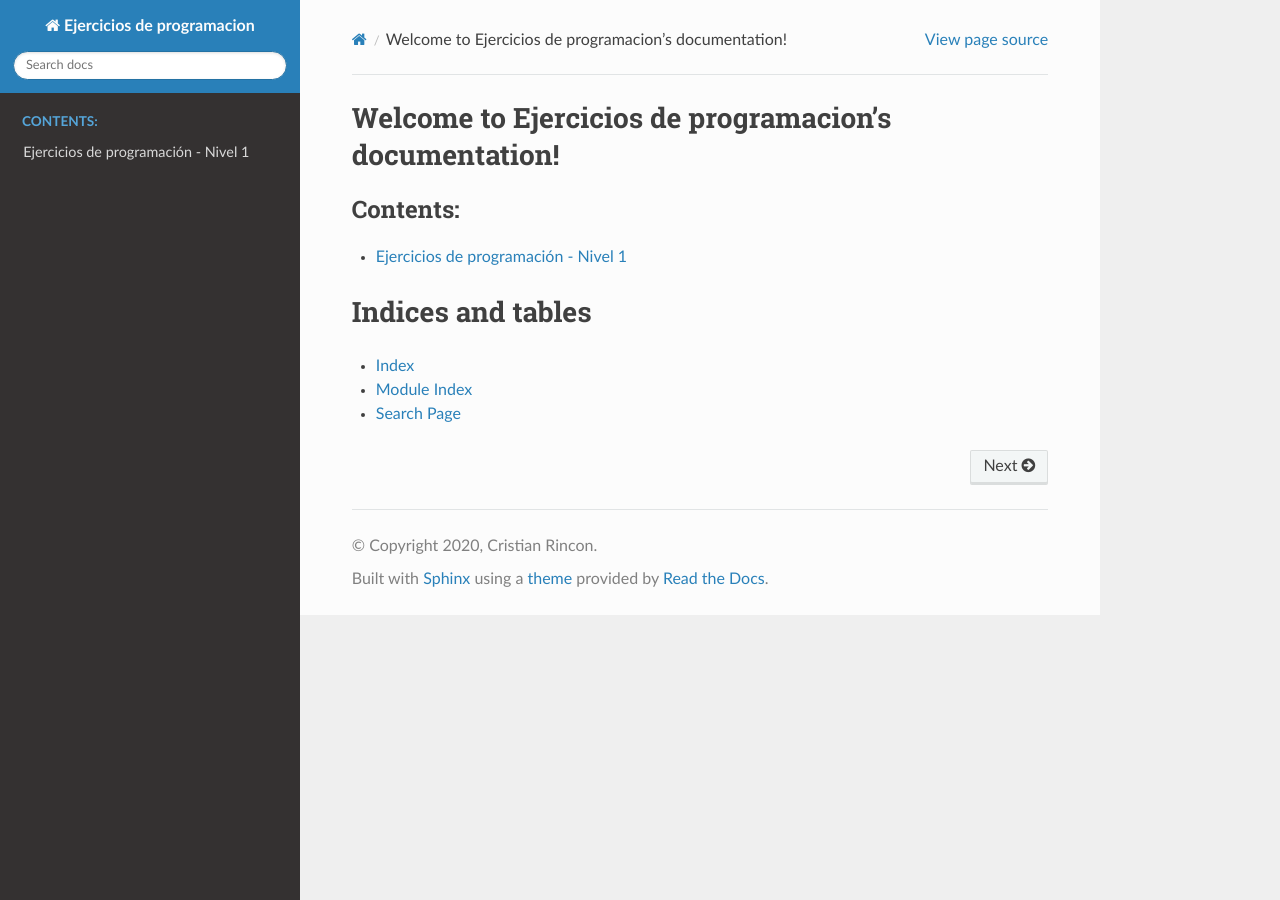
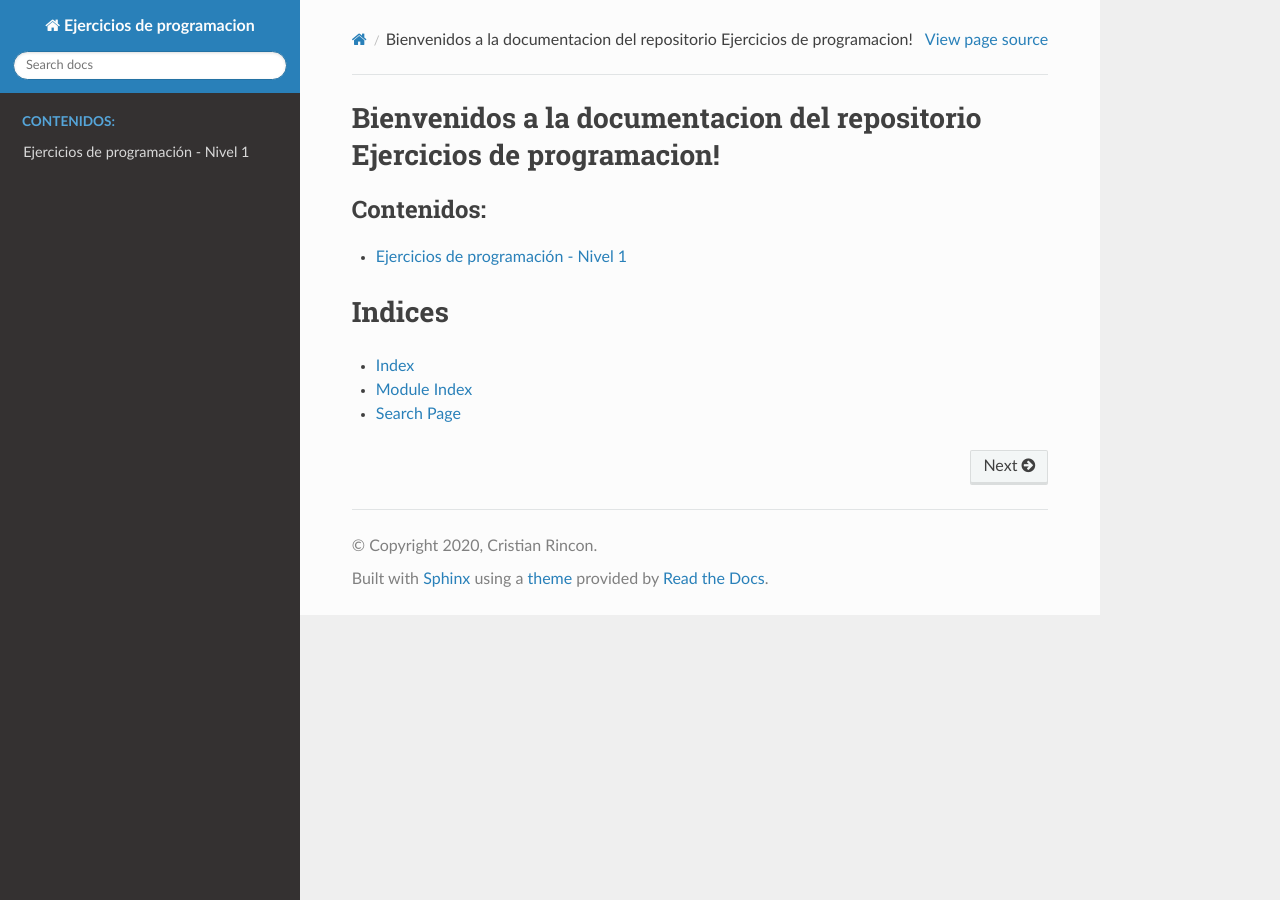
Before and after one commit to cristian-rincon/ejercicios-programacion, a Sphinx documentation site: the page built from docs/source/index.rst, in a window 1280 px wide. Built offline with Sphinx 7.4.7 and the Read the Docs theme 2.0.0, drawn with Linux system fonts in a browser that asks for light colours.

Commit message:
cambios en la documentacion

```diff
--- a/docs/source/index.rst
+++ b/docs/source/index.rst
@@ -3,19 +3,19 @@
    You can adapt this file completely to your liking, but it should at least
    contain the root `toctree` directive.
 
-Welcome to Ejercicios de programacion's documentation!
+Bienvenidos a la documentacion del repositorio Ejercicios de programacion!
 ======================================================
 
 .. toctree::
    :maxdepth: 4
-   :caption: Contents:
+   :caption: Contenidos:
    :glob:
 
    modules/*
 
 
 
-Indices and tables
+Indices
 ==================
 
 * :ref:`genindex`
```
◆ ◆ ◆ ◆
Task objective
Which lines of the listing contain the word "documentacion"? Copy each of them.

Response area
cambios en la documentacion
+Bienvenidos a la documentacion del repositorio Ejercicios de programacion!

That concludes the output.